houston kendo and iaido
houston kendo and iaido
Kendo 剣道 is the art of Japanese fencing, derived from Samurai swordsmanship. Most of practice involves Kiai, shouting, while hitting with a Shinai, bamboo sword, on Bogu, armor. A Bokuto, wooden sword, is used for Kata, choreographed forms.
The Houston Kenshikan is one of the few Kendo Dojos in the Houston area. It is the only Kendo Dojo in Houston to study Japanese swordsmanship beyond modern Kendo. The Houston Kenshikan is the only Dojo in Houston to offer both Kendo and Iaido classes. Iaido is the companion martial art to Kendo and is extremely helpful for improving one's Kendo. Further, The Houston Kenshikan is the only Kendo Dojo with the background to be able to supplement its Kendo and Iaido training with lessons on Kenjutsu and Iaijutsu, older forms of Kendo and Iaido, enabling its students to have a more complete understand of Kendo than the general Kendo practitioner.
Mark Kerstein, 6th Dan
Kerstein Sensei is the most senior and experienced active Kendo practitioner in the Houston Area, with over 30 years of experience. He first began studying martial arts with Karate as a youth in Milwaukee, Wisconsin. After serving as a peace officer on the Milwaukee Police Department, Kerstein Sensei moved to Houston and started Kendo at the Houston Budokan under Darrell Craig Sensei.
Sensei has since been very active in the local and national Kendo community on a yearly basis. He is formerly a senior member and instructor of Kendo Dojos in Dallas and Austin. He currently serves as the President of the Southern US Kendo and Iaido Federation and is on the All US Kendo Federation Board of Directors. In addition, Kerstein Sensei has traveled abroad for Kendo and was a USA representative to the All Japan Kendo Federation's Foreign Leader's Camp in Kitamoto, Japan.
Sensei is an active student himself, striving to improve his own Kendo, as well as his teaching ability. He is a devoted teacher with many students and has contributed greatly to the development of Houston Kendo. He is not only the head instructor of The Houston Kenshikan, but is also the Head Instructor of 3 other Dojos: Cougar Kendo at the University of Houston, Magnolia, and River City Iaido and Kendo Kyokai.
Away from the Dojo, Kerstein Sensei is a civil litigation attorney and proud alumnus of the University of Houston Law Center.
KENDO STUDY AT THE HOUSTON KENSHIKAN
The goal of The Houston Kenshikan is to promote and develop Houston Kendo. Instruction at The Houston Kenshikan is curriculum based and all practices are planned and tailored toward the individuals at practice. Most of our members are Houstonians who started Kendo with no experience in Houston. All students go through the same curriculum.

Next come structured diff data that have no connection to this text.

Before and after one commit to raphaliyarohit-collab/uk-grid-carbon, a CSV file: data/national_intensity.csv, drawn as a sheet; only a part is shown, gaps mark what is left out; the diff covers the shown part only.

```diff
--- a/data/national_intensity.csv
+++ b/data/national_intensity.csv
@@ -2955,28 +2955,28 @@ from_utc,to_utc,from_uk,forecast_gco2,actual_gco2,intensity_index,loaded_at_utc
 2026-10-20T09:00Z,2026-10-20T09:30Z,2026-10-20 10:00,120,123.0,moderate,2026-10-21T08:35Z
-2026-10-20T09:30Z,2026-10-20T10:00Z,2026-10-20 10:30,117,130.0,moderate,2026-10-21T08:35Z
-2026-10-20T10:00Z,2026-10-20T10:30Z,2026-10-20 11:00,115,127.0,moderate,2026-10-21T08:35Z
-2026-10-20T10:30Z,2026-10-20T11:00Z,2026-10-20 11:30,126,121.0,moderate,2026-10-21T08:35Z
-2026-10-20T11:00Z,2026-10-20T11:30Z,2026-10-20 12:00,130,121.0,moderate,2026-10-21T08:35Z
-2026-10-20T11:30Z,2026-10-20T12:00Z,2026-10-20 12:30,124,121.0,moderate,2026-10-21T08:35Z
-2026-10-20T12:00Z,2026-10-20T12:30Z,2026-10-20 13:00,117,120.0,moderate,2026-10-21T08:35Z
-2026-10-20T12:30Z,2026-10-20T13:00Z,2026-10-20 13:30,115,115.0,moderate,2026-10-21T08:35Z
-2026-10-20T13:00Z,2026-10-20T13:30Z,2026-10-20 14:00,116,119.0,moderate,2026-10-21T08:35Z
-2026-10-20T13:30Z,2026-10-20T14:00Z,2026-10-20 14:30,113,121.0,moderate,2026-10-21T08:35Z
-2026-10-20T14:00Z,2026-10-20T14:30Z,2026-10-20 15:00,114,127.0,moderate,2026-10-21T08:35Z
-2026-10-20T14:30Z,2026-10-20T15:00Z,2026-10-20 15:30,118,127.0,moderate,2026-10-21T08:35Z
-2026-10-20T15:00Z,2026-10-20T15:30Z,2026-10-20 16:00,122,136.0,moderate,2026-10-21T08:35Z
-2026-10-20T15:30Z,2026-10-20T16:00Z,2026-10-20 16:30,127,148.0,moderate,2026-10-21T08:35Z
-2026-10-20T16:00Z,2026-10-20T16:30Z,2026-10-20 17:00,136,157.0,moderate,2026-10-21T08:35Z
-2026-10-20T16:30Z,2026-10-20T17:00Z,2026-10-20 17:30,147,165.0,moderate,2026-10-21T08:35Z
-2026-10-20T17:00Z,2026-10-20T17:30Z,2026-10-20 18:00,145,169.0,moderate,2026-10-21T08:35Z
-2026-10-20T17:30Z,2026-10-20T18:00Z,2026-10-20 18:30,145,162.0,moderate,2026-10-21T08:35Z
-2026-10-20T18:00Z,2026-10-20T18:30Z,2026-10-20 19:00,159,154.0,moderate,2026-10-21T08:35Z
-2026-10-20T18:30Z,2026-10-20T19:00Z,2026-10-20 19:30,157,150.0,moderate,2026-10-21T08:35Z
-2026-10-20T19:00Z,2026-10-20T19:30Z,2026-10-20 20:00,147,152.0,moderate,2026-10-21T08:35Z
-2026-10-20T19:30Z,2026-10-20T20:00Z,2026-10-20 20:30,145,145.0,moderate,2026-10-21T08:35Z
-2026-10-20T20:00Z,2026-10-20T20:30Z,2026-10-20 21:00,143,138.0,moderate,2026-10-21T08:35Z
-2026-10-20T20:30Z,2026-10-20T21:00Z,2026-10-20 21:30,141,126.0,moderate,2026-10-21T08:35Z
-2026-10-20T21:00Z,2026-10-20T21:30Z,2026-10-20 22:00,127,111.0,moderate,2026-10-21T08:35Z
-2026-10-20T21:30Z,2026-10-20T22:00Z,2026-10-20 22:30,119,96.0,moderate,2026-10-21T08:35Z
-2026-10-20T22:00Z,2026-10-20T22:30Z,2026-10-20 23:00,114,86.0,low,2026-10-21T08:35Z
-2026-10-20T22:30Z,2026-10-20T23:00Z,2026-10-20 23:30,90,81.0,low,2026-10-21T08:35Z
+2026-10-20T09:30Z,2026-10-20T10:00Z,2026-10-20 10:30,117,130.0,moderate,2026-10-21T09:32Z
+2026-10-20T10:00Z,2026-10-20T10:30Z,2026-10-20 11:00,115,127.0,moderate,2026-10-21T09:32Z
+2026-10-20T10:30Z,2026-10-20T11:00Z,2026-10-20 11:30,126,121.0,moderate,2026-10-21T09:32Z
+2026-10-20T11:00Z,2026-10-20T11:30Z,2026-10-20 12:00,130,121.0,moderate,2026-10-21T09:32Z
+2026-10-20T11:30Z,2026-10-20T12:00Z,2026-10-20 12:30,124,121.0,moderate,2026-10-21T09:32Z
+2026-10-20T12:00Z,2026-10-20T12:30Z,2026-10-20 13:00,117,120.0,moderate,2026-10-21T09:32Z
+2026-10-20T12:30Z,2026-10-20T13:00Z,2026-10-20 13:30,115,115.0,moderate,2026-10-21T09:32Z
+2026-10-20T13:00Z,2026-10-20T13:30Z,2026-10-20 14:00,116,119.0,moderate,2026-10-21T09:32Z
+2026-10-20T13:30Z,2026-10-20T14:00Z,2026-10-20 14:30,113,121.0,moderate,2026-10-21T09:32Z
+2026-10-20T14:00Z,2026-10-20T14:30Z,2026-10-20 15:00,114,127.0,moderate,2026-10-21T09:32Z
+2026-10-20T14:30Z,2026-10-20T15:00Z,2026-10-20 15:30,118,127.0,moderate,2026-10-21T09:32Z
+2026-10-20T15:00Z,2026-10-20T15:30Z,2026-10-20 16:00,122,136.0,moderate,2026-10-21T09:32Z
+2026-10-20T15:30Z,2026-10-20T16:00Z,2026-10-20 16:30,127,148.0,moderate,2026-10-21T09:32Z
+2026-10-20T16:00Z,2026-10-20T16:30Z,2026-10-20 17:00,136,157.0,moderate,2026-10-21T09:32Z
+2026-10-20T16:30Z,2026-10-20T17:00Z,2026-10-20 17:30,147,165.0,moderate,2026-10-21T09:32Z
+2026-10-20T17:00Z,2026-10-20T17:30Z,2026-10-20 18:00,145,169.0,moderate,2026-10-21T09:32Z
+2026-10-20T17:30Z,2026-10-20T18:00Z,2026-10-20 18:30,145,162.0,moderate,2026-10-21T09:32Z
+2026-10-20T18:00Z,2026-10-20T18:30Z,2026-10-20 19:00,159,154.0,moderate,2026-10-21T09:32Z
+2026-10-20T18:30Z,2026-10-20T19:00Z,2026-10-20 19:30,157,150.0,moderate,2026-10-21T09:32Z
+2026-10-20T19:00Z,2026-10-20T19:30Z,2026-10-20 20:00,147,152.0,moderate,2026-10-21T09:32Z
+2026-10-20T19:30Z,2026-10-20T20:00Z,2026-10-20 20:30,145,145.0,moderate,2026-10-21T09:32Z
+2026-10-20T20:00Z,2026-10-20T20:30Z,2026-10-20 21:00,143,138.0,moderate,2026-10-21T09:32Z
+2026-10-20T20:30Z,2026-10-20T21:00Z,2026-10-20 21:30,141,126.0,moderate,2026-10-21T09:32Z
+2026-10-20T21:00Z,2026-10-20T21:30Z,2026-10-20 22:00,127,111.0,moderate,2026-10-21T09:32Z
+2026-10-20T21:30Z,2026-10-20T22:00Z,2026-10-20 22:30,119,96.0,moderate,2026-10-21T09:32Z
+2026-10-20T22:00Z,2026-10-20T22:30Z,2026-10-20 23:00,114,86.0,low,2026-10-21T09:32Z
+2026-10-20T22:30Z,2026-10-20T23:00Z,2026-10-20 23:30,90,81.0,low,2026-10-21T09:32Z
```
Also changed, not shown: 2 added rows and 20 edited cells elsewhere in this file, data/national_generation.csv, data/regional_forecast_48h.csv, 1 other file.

In addition, our main instructors are based in Houston and are fully devoted to Houston Kendo. This is important for a student's progress because the study of Kendo is a lifetime pursuit and developing a long term relationship with a good Sensei ensures the student will progress throughout the years. The Houston Kenshikan offers consistent, effective Kendo instruction throughout every practice, every week, every month, and every year.
To start Kendo, beginners need a Shinai, a bamboo sword, and comfortable workout clothes. Over a period of 4-6 months with consistent practice, beginners are taught the basic drills needed to go through practice and are transitioned into Bogu, armor.
The progress into uniform will take a few months. Attendance of 10 practices triggers the Uniform Challenge, where beginners learn to fold a uniform after each practice for 10 times and then may wear their own uniform.
The progress into Bogu, will take another few months. Beginners learn to wear the Do (chest piece) and Tare (hip protector), then Kote (guantlets) and finally, the Men (helmet). After getting into Bogu, beginners are taught the basic techniques needed for Jigeiko (sparring) and then are allowed to participate in Jigeiko.
EQUIPMENT IN KENDO
All basic equipment may be purchased through the Dojo. We are supplied by Maruyama Kendo Supply. For other equipment, we recommend Shogun Kendogu.
A Shinai, bamboo sword, is the only piece of equipment needed to start Kendo. A basic one will cost about $30.
A basic uniform, which consists of a Keikogi (top) and Hakama (bottom), will cost around $75. Uniforms that are taken care of well will last forever.
A basic set of good Bogu (armor) will cost around $380. Bogu that is well maintained will last for many years.
A basic Bokuto, wooden sword, will cost around $30.